▸ **ABOUT THIS TASK**:
How many lines in the data that follows contain the word "head"? Only that number is needed.

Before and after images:

..........

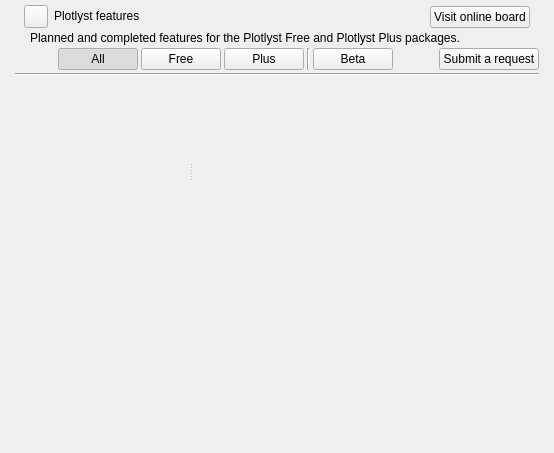
The window that ui/roadmap_view.ui (plotlyst/plotlyst-app) describes before a commit, drawn with Qt 5.
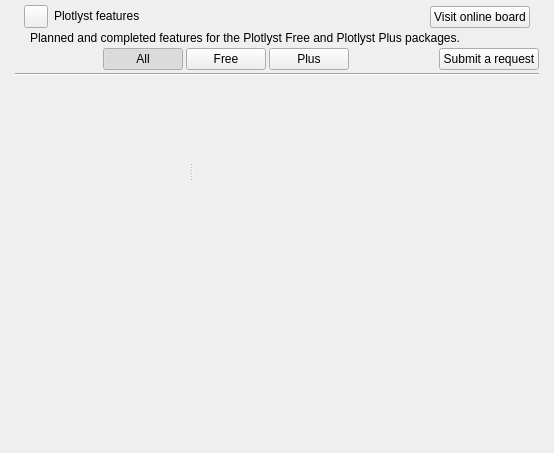
The same window after the commit.

What changed in the file:
```diff
--- a/ui/roadmap_view.ui
+++ b/ui/roadmap_view.ui
@@ -270,47 +270,6 @@
         </attribute>
        </widget>
       </item>
-      <item>
-       <widget class="Line" name="line_2">
-        <property name="orientation">
-         <enum>Qt::Vertical</enum>
-        </property>
-       </widget>
-      </item>
-      <item>
-       <widget class="QPushButton" name="btnBeta">
-        <property name="minimumSize">
-         <size>
-          <width>70</width>
-          <height>0</height>
-         </size>
-        </property>
-        <property name="cursor">
-         <cursorShape>PointingHandCursor</cursorShape>
-        </property>
-        <property name="toolTip">
-         <string>Display done tasks that are currently available in the Beta version</string>
-        </property>
-        <property name="text">
-         <string>Beta</string>
-        </property>
-        <property name="checkable">
-         <bool>true</bool>
-        </property>
-        <property name="checked">
-         <bool>false</bool>
-        </property>
-        <property name="transparent-rounded-bg-on-hover" stdset="0">
-         <bool>true</bool>
-        </property>
-        <property name="secondary-selector" stdset="0">
-         <bool>true</bool>
-        </property>
-        <attribute name="buttonGroup">
-         <string notr="true">buttonGroup</string>
-        </attribute>
-       </widget>
-      </item>
       <item>
        <spacer name="horizontalSpacer_2">
         <property name="orientation">
```
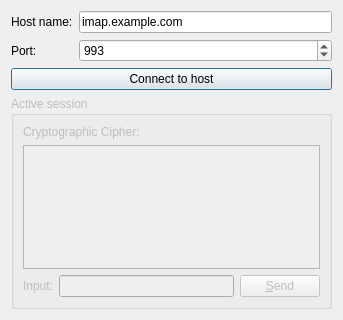
Above: examples/network/securesocketclient/sslclient.ui from dmgerman/qtbase-token before the change. Below: the same form after it.
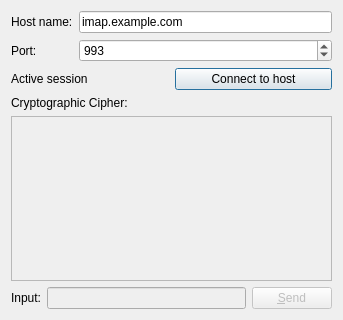
That is the form after the change.

What changed in the file:
```diff
--- a/examples/network/securesocketclient/sslclient.ui
+++ b/examples/network/securesocketclient/sslclient.ui
@@ -12,12 +12,12 @@
   <property name="windowTitle" >
    <string>Secure Socket Client</string>
   </property>
-  <layout class="QVBoxLayout" >
-   <item>
-    <layout class="QGridLayout" >
-     <item row="0" column="0" >
-      <widget class="QLabel" name="hostNameLabel" >
-       <property name="text" >
+  <layout class="QGridLayout" name="gridLayout">
+   <item row="0" column="0" colspan="2">
+    <layout class="QGridLayout">
+     <item row="0" column="0">
+      <widget class="QLabel" name="hostNameLabel">
+       <property name="text">
         <string>Host name:</string>
        </property>
       </widget>
@@ -51,52 +51,56 @@
      </item>
     </layout>
    </item>
-   <item>
-    <widget class="QPushButton" name="connectButton" >
-     <property name="enabled" >
-      <bool>true</bool>
-     </property>
-     <property name="text" >
-      <string>Connect to host</string>
-     </property>
-     <property name="default" >
-      <bool>true</bool>
-     </property>
-    </widget>
-   </item>
-   <item>
-    <widget class="QGroupBox" name="sessionBox" >
-     <property name="enabled" >
-      <bool>false</bool>
-     </property>
-     <property name="title" >
+   <item row="1" column="0">
+    <widget class="QLabel" name="label">
+     <property name="text">
       <string>Active session</string>
      </property>
-     <layout class="QVBoxLayout" >
+    </widget>
+   </item>
+   <item row="1" column="1">
+    <widget class="QPushButton" name="connectButton">
+     <property name="enabled">
+      <bool>true</bool>
+     </property>
+     <property name="text">
+      <string>Connect to host</string>
+     </property>
+     <property name="default">
+      <bool>true</bool>
+     </property>
+    </widget>
+   </item>
+   <item row="2" column="0" colspan="2">
+    <layout class="QHBoxLayout">
       <item>
-       <layout class="QHBoxLayout" >
-        <item>
-         <widget class="QLabel" name="cipherText" >
-          <property name="text" >
+      <widget class="QLabel" name="cipherText">
+       <property name="text">
            <string>Cryptographic Cipher:</string>
           </property>
+       <property name="wordWrap">
+        <bool>true</bool>
+       </property>
          </widget>
         </item>
         <item>
-         <widget class="QLabel" name="cipherLabel" >
-          <property name="text" >
-           <string>&lt;none></string>
-          </property>
-          <property name="alignment" >
+      <widget class="QLabel" name="cipherLabel">
+       <property name="text">
+        <string>&lt;none&gt;</string>
+       </property>
+       <property name="alignment">
            <set>Qt::AlignRight|Qt::AlignTrailing|Qt::AlignVCenter</set>
           </property>
+       <property name="wordWrap">
+        <bool>true</bool>
+       </property>
          </widget>
         </item>
        </layout>
       </item>
-      <item>
-       <widget class="QTextEdit" name="sessionOutput" >
-        <property name="enabled" >
+   <item row="3" column="0" colspan="2">
+    <widget class="QTextEdit" name="sessionOutput">
+     <property name="enabled">
          <bool>false</bool>
         </property>
         <property name="focusPolicy" >
@@ -105,33 +109,34 @@
         <property name="readOnly" >
          <bool>true</bool>
         </property>
-        <property name="html" >
-         <string>&lt;html>&lt;head>&lt;meta name="qrichtext" content="1" />&lt;style type="text/css">
+     <property name="html">
+      <string>&lt;!DOCTYPE HTML PUBLIC &quot;-//W3C//DTD HTML 4.0//EN&quot; &quot;http://www.w3.org/TR/REC-html40/strict.dtd&quot;&gt;
+&lt;html&gt;&lt;head&gt;&lt;meta name=&quot;qrichtext&quot; content=&quot;1&quot; /&gt;&lt;style type=&quot;text/css&quot;&gt;
 p, li { white-space: pre-wrap; }
-&lt;/style>&lt;/head>&lt;body style=" font-family:'Sans Serif'; font-size:9pt; font-weight:400; font-style:normal;">
-&lt;p style="-qt-paragraph-type:empty; margin-top:0px; margin-bottom:0px; margin-left:0px; margin-right:0px; -qt-block-indent:0; text-indent:0px;">&lt;/p>&lt;/body>&lt;/html></string>
+&lt;/style&gt;&lt;/head&gt;&lt;body style=&quot; font-family:'MS Shell Dlg 2'; font-size:8.25pt; font-weight:400; font-style:normal;&quot;&gt;
+&lt;p style=&quot;-qt-paragraph-type:empty; margin-top:0px; margin-bottom:0px; margin-left:0px; margin-right:0px; -qt-block-indent:0; text-indent:0px; font-family:'Sans Serif'; font-size:9pt;&quot;&gt;&lt;/p&gt;&lt;/body&gt;&lt;/html&gt;</string>
         </property>
        </widget>
       </item>
+   <item row="4" column="0" colspan="2">
+    <layout class="QHBoxLayout">
       <item>
-       <layout class="QHBoxLayout" >
-        <item>
-         <widget class="QLabel" name="sessionInputLabel" >
-          <property name="text" >
+      <widget class="QLabel" name="sessionInputLabel">
+       <property name="text">
            <string>Input:</string>
           </property>
          </widget>
         </item>
         <item>
-         <widget class="QLineEdit" name="sessionInput" >
-          <property name="enabled" >
+      <widget class="QLineEdit" name="sessionInput">
+       <property name="enabled">
            <bool>false</bool>
           </property>
          </widget>
         </item>
         <item>
-         <widget class="QPushButton" name="sendButton" >
-          <property name="enabled" >
+      <widget class="QPushButton" name="sendButton">
+       <property name="enabled">
            <bool>false</bool>
           </property>
           <property name="focusPolicy" >
@@ -146,9 +151,6 @@
          </widget>
         </item>
        </layout>
-      </item>
-     </layout>
-    </widget>
    </item>
   </layout>
  </widget>
```
Left out of the diff: 53 changed lines with no effect on the pictures. Lines whose indentation alone changed are shown as unchanged.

..........

▸ **YOUR SOLUTION**:
4